Tag Archives: short sales

SEC to Examine Short Sales

Last year we discussed the SEC’s ban on short sales and the implementation of the new Form-SH.  Next week the SEC will be considering modifications to the short sales rules.  The press release is below and we will continue to bring updated information on this issue.


SEC to Hold Roundtable on May 5 to Examine Short Sale Price Test and Circuit Breaker Restrictions


Washington, D.C., April 24, 2009 — The Securities and Exchange Commission will hold a roundtable on May 5 beginning at 10 a.m. ET to further discuss whether short sale price test restrictions or short sale circuit breakers should be adopted.

The Commission voted unanimously on April 8 to propose two approaches to restrictions on short selling. If adopted, the price test approach would apply on a permanent market-wide basis, and the circuit breaker approach would apply to a particular security during severe market declines in the price of that security.

“This roundtable will help ensure that any policy decisions going forward in the area of short selling regulation are the product of a highly deliberate review process,” said SEC Chairman Mary L. Schapiro.
Roundtable participants will include leaders from self-regulatory organizations, trading venues, the financial services industry, investment firms, and the academic community. The final agenda and list of panelists will be announced at a later date.

The roundtable will be held in the auditorium at the SEC’s headquarters at 100 F Street, N.E., in Washington, D.C. The roundtable will be open to the public with seating on a first-come, first-served basis.
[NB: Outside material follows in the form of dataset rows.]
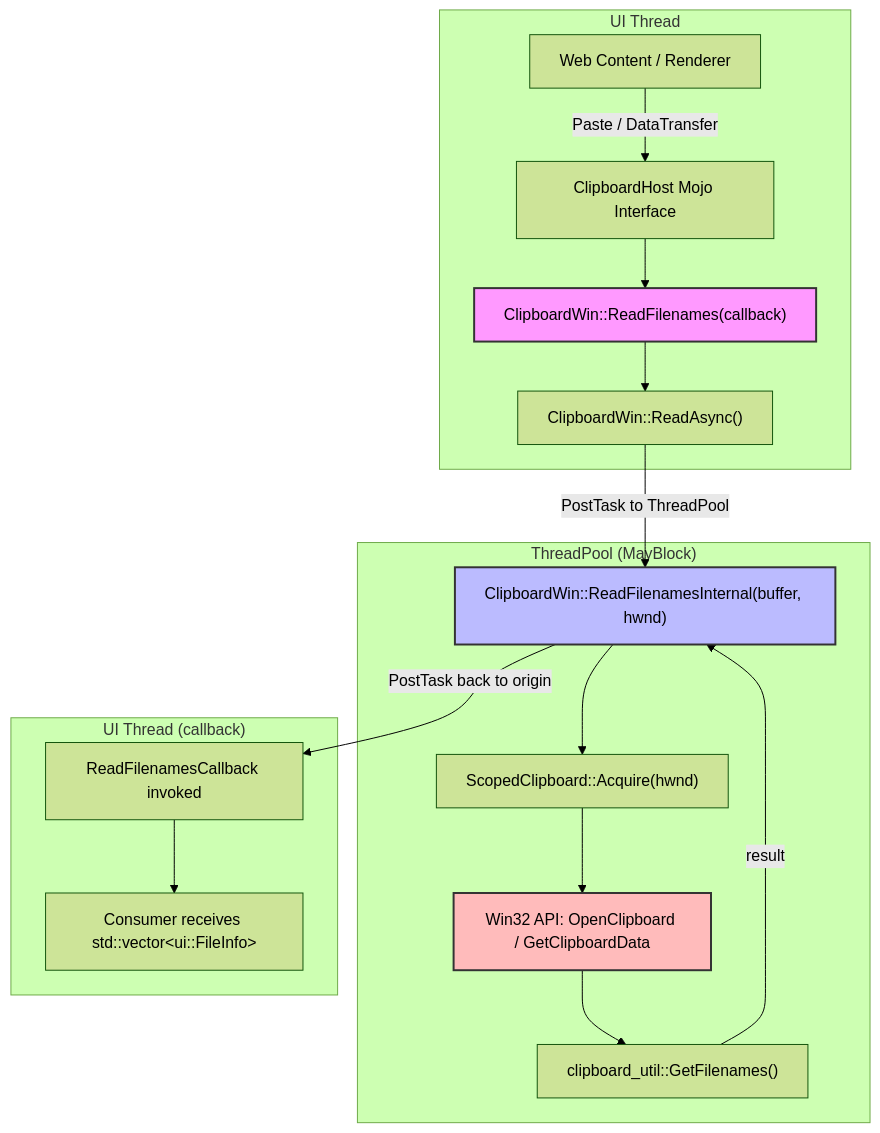
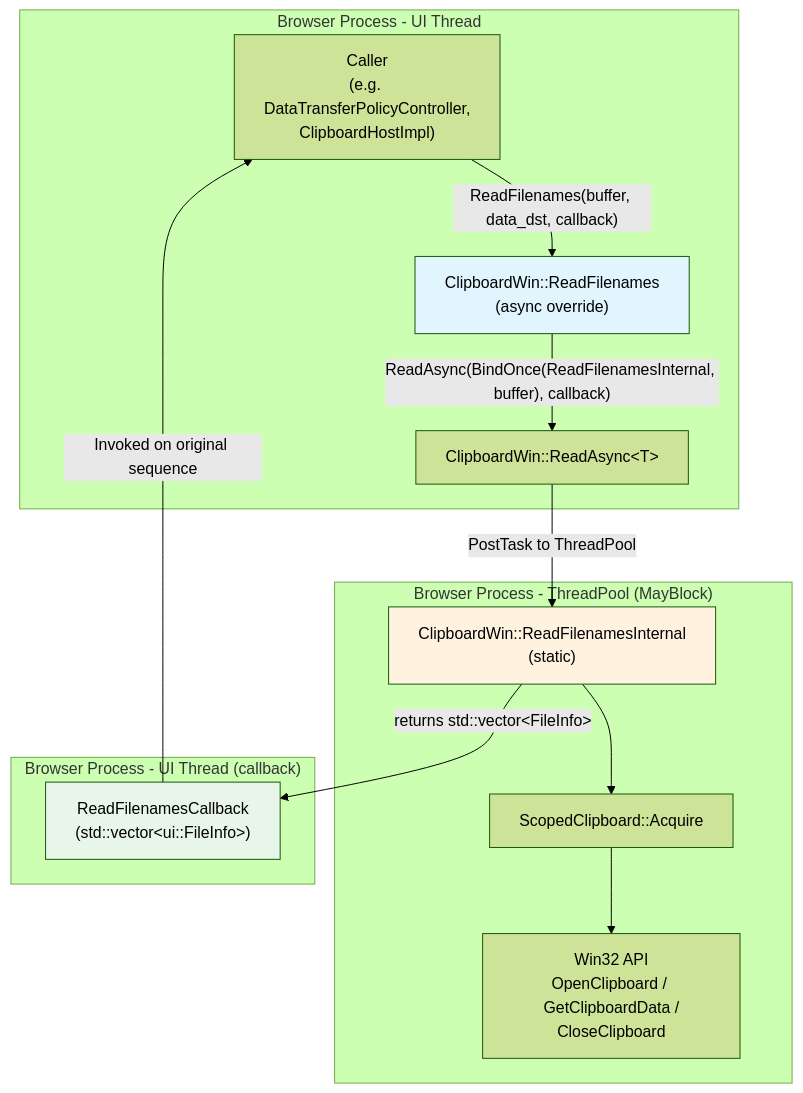
Before and after one commit to roraja/cr-llm-docs: the first of 3 diagrams in fixes/cl-7556734-20260213/hld.md, drawn with Mermaid (forest theme). The commit also changed other lines of this file, not shown here.

````diff
--- a/fixes/cl-7556734-20260213/hld.md
+++ b/fixes/cl-7556734-20260213/hld.md
@@ -34,36 +30,30 @@
 ```mermaid
 graph TB
-    subgraph "UI Thread"
-        A[Web Content / Renderer]
-        B[ClipboardHost Mojo Interface]
-        C["ClipboardWin::ReadFilenames(callback)"]
-        D["ClipboardWin::ReadAsync()"]
+    subgraph "Browser Process - UI Thread"
+        Caller["Caller<br/>(e.g. DataTransferPolicyController,<br/>ClipboardHostImpl)"]
+        CWin_Async["ClipboardWin::ReadFilenames<br/>(async override)"]
+        ReadAsync["ClipboardWin::ReadAsync&lt;T&gt;"]
     end
 
-    subgraph "ThreadPool (MayBlock)"
-        E["ClipboardWin::ReadFilenamesInternal(buffer, hwnd)"]
-        F["ScopedClipboard::Acquire(hwnd)"]
-        G["Win32 API: OpenClipboard / GetClipboardData"]
-        H["clipboard_util::GetFilenames()"]
+    subgraph "Browser Process - ThreadPool (MayBlock)"
+        Internal["ClipboardWin::ReadFilenamesInternal<br/>(static)"]
+        ScopedCB["ScopedClipboard::Acquire"]
+        Win32["Win32 API<br/>OpenClipboard / GetClipboardData /<br/>CloseClipboard"]
     end
 
-    subgraph "UI Thread (callback)"
-        I["ReadFilenamesCallback invoked"]
-        J["Consumer receives std::vector&lt;ui::FileInfo&gt;"]
+    subgraph "Browser Process - UI Thread (callback)"
+        Callback["ReadFilenamesCallback<br/>(std::vector&lt;ui::FileInfo&gt;)"]
     end
 
-    A -->|"Paste / DataTransfer"| B
-    B --> C
-    C --> D
-    D -->|"PostTask to ThreadPool"| E
-    E --> F
-    F --> G
-    G --> H
-    H -->|"result"| E
-    E -->|"PostTask back to origin"| I
-    I --> J
+    Caller -->|"ReadFilenames(buffer, data_dst, callback)"| CWin_Async
+    CWin_Async -->|"ReadAsync(BindOnce(ReadFilenamesInternal, buffer), callback)"| ReadAsync
+    ReadAsync -->|"PostTask to ThreadPool"| Internal
+    Internal --> ScopedCB
+    ScopedCB --> Win32
+    Internal -->|"returns std::vector&lt;FileInfo&gt;"| Callback
+    Callback -->|"Invoked on original sequence"| Caller
 
-    style C fill:#f9f,stroke:#333,stroke-width:2px
-    style E fill:#bbf,stroke:#333,stroke-width:2px
-    style G fill:#fbb,stroke:#333,stroke-width:2px
+    style CWin_Async fill:#e1f5fe
+    style Internal fill:#fff3e0
+    style Callback fill:#e8f5e9
 ```
````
The roundtable also will be webcast on the SEC Web site.

For additional information about the roundtable, contact the SEC’s Division of Trading and Markets at (202) 551-5720.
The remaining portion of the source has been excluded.